SOURCE DATA:
^^^^^^^^

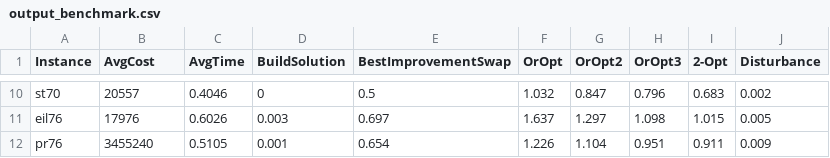
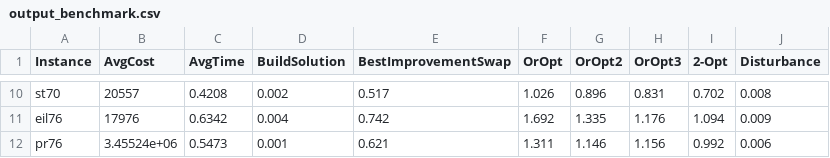
Before and after one commit to jrrlucenafilho/Metaheuristic-MLP, a CSV file: src/output_benchmark.csv, drawn as a sheet; only a part is shown, gaps mark what is left out; the diff covers the shown part only; the diff names each change by its address in the sheet, - before the commit and + after, or states it on an @@ line.

```diff
--- a/src/output_benchmark.csv
+++ b/src/output_benchmark.csv
-C10 (AvgTime): 0.4046
+C10 (AvgTime): 0.4208
-D10 (BuildSolution): 0
+D10 (BuildSolution): 0.002
-E10 (BestImprovementSwap): 0.5
+E10 (BestImprovementSwap): 0.517
-F10 (OrOpt): 1.032
+F10 (OrOpt): 1.026
-G10 (OrOpt2): 0.847
+G10 (OrOpt2): 0.896
-H10 (OrOpt3): 0.796
+H10 (OrOpt3): 0.831
-I10 (2-Opt): 0.683
+I10 (2-Opt): 0.702
-J10 (Disturbance): 0.002
+J10 (Disturbance): 0.008
-C11 (AvgTime): 0.6026
+C11 (AvgTime): 0.6342
-D11 (BuildSolution): 0.003
+D11 (BuildSolution): 0.004
-E11 (BestImprovementSwap): 0.697
+E11 (BestImprovementSwap): 0.742
-F11 (OrOpt): 1.637
+F11 (OrOpt): 1.692
-G11 (OrOpt2): 1.297
+G11 (OrOpt2): 1.335
-H11 (OrOpt3): 1.098
+H11 (OrOpt3): 1.176
-I11 (2-Opt): 1.015
+I11 (2-Opt): 1.094
-J11 (Disturbance): 0.005
+J11 (Disturbance): 0.009
-B12 (AvgCost): 3455240
+B12 (AvgCost): 3.45524e+06
-C12 (AvgTime): 0.5105
+C12 (AvgTime): 0.5473
-E12 (BestImprovementSwap): 0.654
+E12 (BestImprovementSwap): 0.621
-F12 (OrOpt): 1.226
+F12 (OrOpt): 1.311
-G12 (OrOpt2): 1.104
+G12 (OrOpt2): 1.146
-H12 (OrOpt3): 0.951
+H12 (OrOpt3): 1.156
-I12 (2-Opt): 0.911
+I12 (2-Opt): 0.992
-J12 (Disturbance): 0.009
+J12 (Disturbance): 0.006
```
Also changed, not shown: 150 edited cells elsewhere in this file, 1 other file.
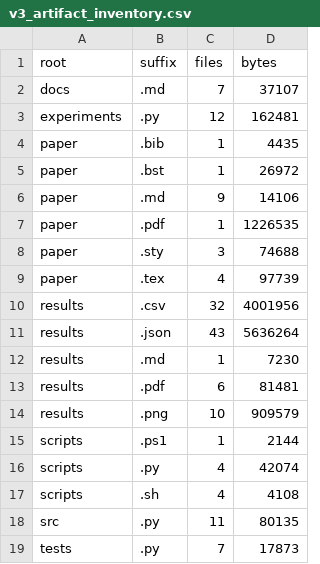
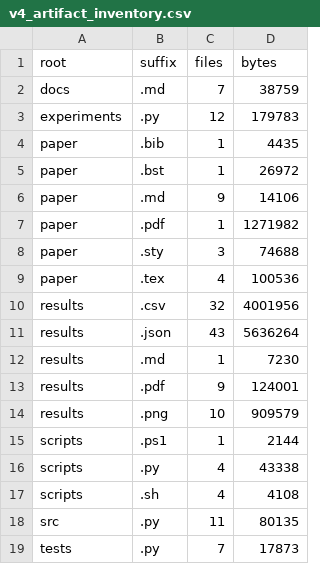
Before and after one commit to Jason-Wang313/ebm-policy-best-of-n, a CSV file: results/v4_frozen_evidence/v4_artifact_inventory.csv (was results/v3_cached_evidence/v3_artifact_inventory.csv), drawn as a sheet.

```diff
--- a/results/v3_cached_evidence/v3_artifact_inventory.csv
+++ b/results/v4_frozen_evidence/v4_artifact_inventory.csv
@@ -1,4 +1,4 @@
 root,suffix,files,bytes
-docs,.md,7,37107
-experiments,.py,12,162481
+docs,.md,7,38759
+experiments,.py,12,179783
 paper,.bib,1,4435
@@ -6,5 +6,5 @@ paper,.bst,1,26972
 paper,.md,9,14106
-paper,.pdf,1,1226535
+paper,.pdf,1,1271982
 paper,.sty,3,74688
-paper,.tex,4,97739
+paper,.tex,4,100536
 results,.csv,32,4001956
@@ -12,6 +12,6 @@ results,.json,43,5636264
 results,.md,1,7230
-results,.pdf,6,81481
+results,.pdf,9,124001
 results,.png,10,909579
 scripts,.ps1,1,2144
-scripts,.py,4,42074
+scripts,.py,4,43338
 scripts,.sh,4,4108
```
Also changed, not shown: 60 other files.
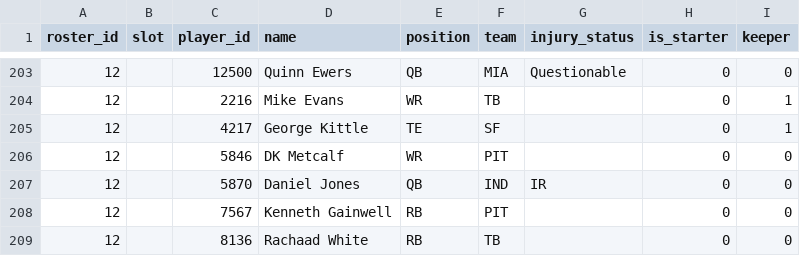
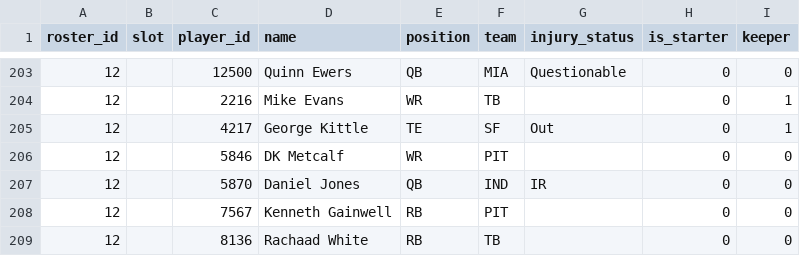
Before and after one commit to MichaelRyanJr/SleeperAgent, a CSV file: docs/league_1181689020258160640/roster_current.csv, drawn as a sheet; only a part is shown, gaps mark what is left out.

```diff
--- a/docs/league_1181689020258160640/roster_current.csv
+++ b/docs/league_1181689020258160640/roster_current.csv
@@ -204,3 +204,3 @@ roster_id,slot,player_id,name,position,team,injury_status,is_starter,keeper
 12,,2216,Mike Evans,WR,TB,,0,1
-12,,4217,George Kittle,TE,SF,,0,1
+12,,4217,George Kittle,TE,SF,Out,0,1
 12,,5846,DK Metcalf,WR,PIT,,0,0
```
Also changed, not shown: 34 other files.
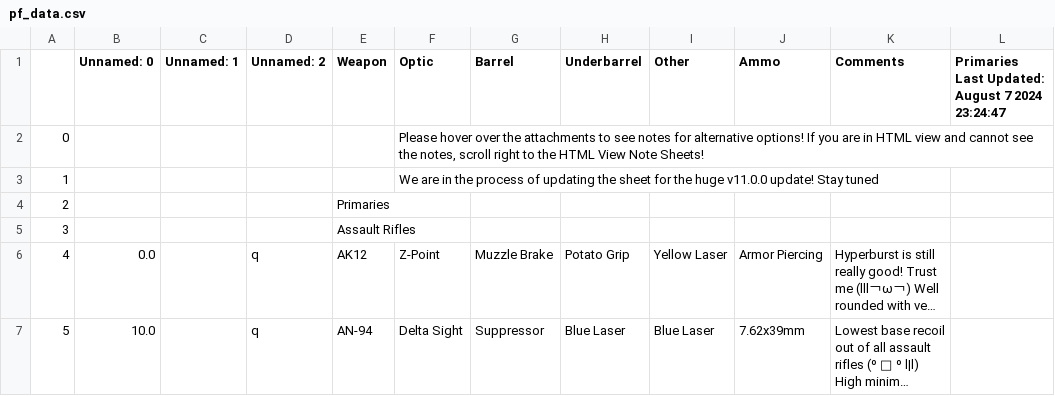
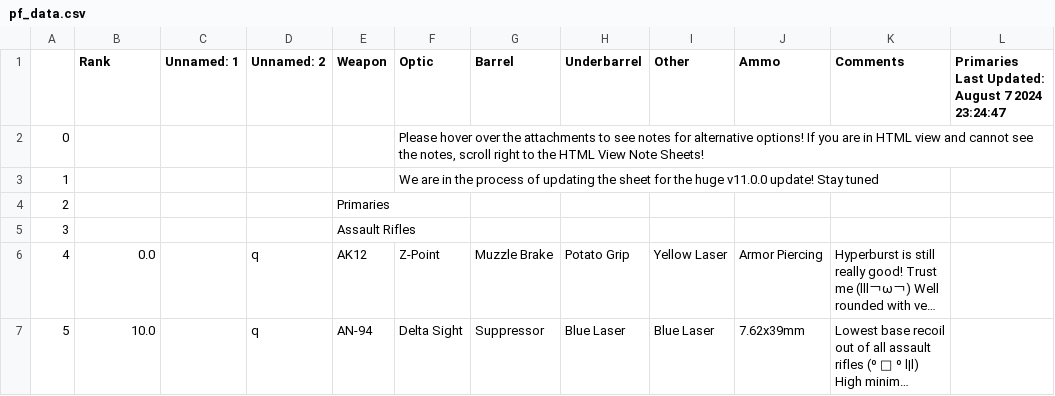
Before and after one commit to ld3z/site2, a CSV file: pf_data.csv, drawn as a sheet; only a part is shown; long unchanged cells end in …; the diff names each change by its address in the sheet, - before the commit and + after, or states it on an @@ line.

```diff
--- a/pf_data.csv
+++ b/pf_data.csv
-B1: Unnamed: 0
+B1: Rank
```
Also changed, not shown: 2 other files.
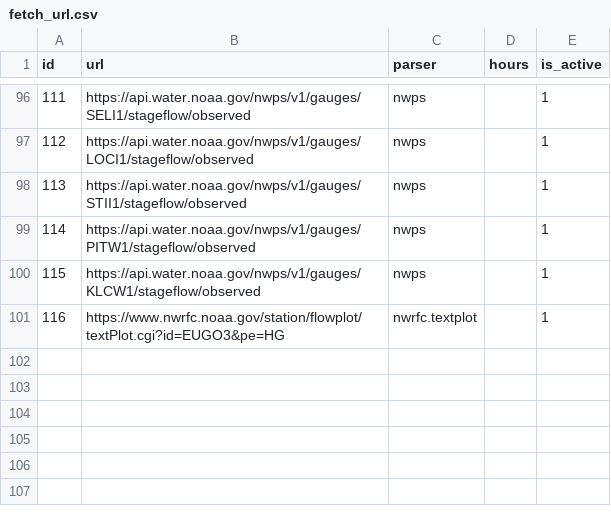
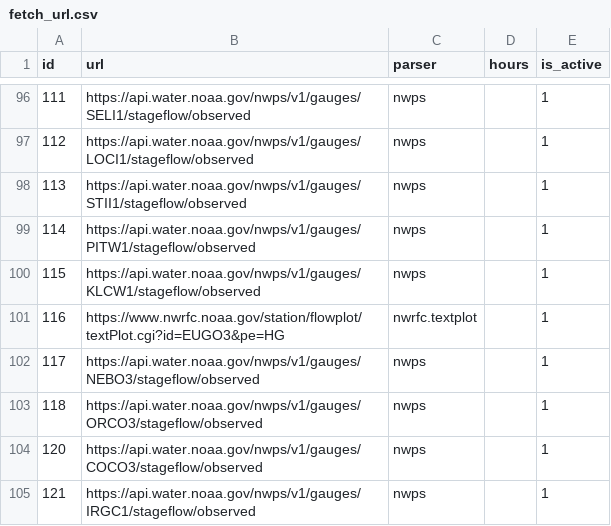
Before and after one commit to mousebrains/kayak_python, a CSV file: data/db/fetch_url.csv, drawn as a sheet; only a part is shown, gaps mark what is left out.

Commit message:
data/db: nightly metadata snapshot — fetch_url,gauge,gauge_source,source

```diff
--- a/data/db/fetch_url.csv
+++ b/data/db/fetch_url.csv
@@ -101 +101,5 @@ id,url,parser,hours,is_active
 116,https://www.nwrfc.noaa.gov/station/flowplot/textPlot.cgi?id=EUGO3&pe=HG,nwrfc.textplot,,1
+117,https://api.water.noaa.gov/nwps/v1/gauges/NEBO3/stageflow/observed,nwps,,1
+118,https://api.water.noaa.gov/nwps/v1/gauges/ORCO3/stageflow/observed,nwps,,1
+120,https://api.water.noaa.gov/nwps/v1/gauges/COCO3/stageflow/observed,nwps,,1
+121,https://api.water.noaa.gov/nwps/v1/gauges/IRGC1/stageflow/observed,nwps,,1
```
Also changed, not shown: data/db/gauge.csv, data/db/gauge_source.csv, 1 other file.
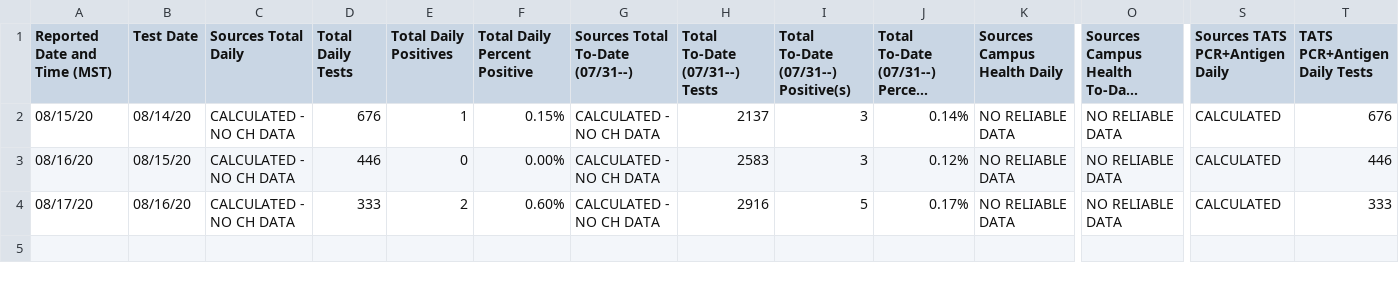
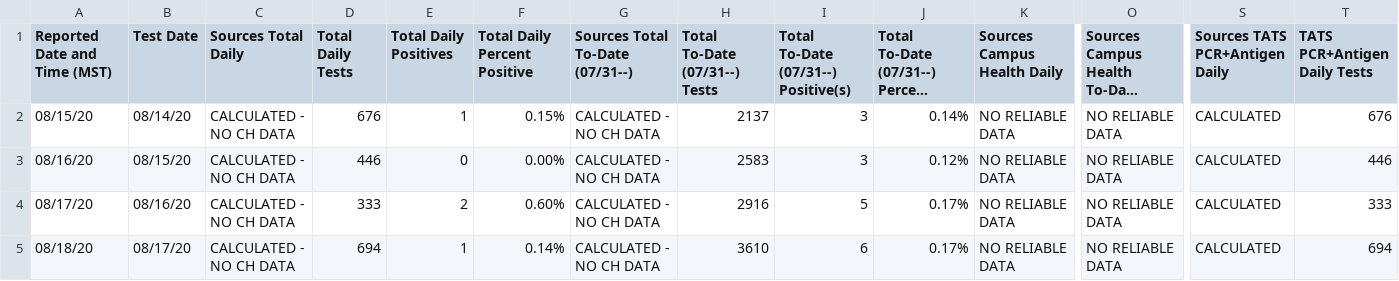
Before and after one commit to astrochun/figshare-actions-publish-test, a CSV file: upload/data.csv, drawn as a sheet; only a part is shown, gaps mark what is left out; long unchanged cells end in …; rows hold the shown columns only; the diff names each change by its address in the sheet, - before the commit and + after, or states it on an @@ line.

Commit message:
Update: 2020-08-18

```diff
--- a/upload/data.csv
+++ b/upload/data.csv
+row 5: 08/18/20 | 08/17/20 | CALCULATED - NO CH DATA | 694 | 1 | 0.14% | CALCULATED - NO CH DATA | 3610 | 6 | 0.17% | NO RELIABLE DATA | NO RELIABLE DATA | CALCULATED | 694
```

^^^^^^^^

EXERCISE:
Scan the data above. Return every line with "AvgTime" in it.

ANSWER BOX:
-C10 (AvgTime): 0.4046
+C10 (AvgTime): 0.4208
-C11 (AvgTime): 0.6026
+C11 (AvgTime): 0.6342
-C12 (AvgTime): 0.5105
+C12 (AvgTime): 0.5473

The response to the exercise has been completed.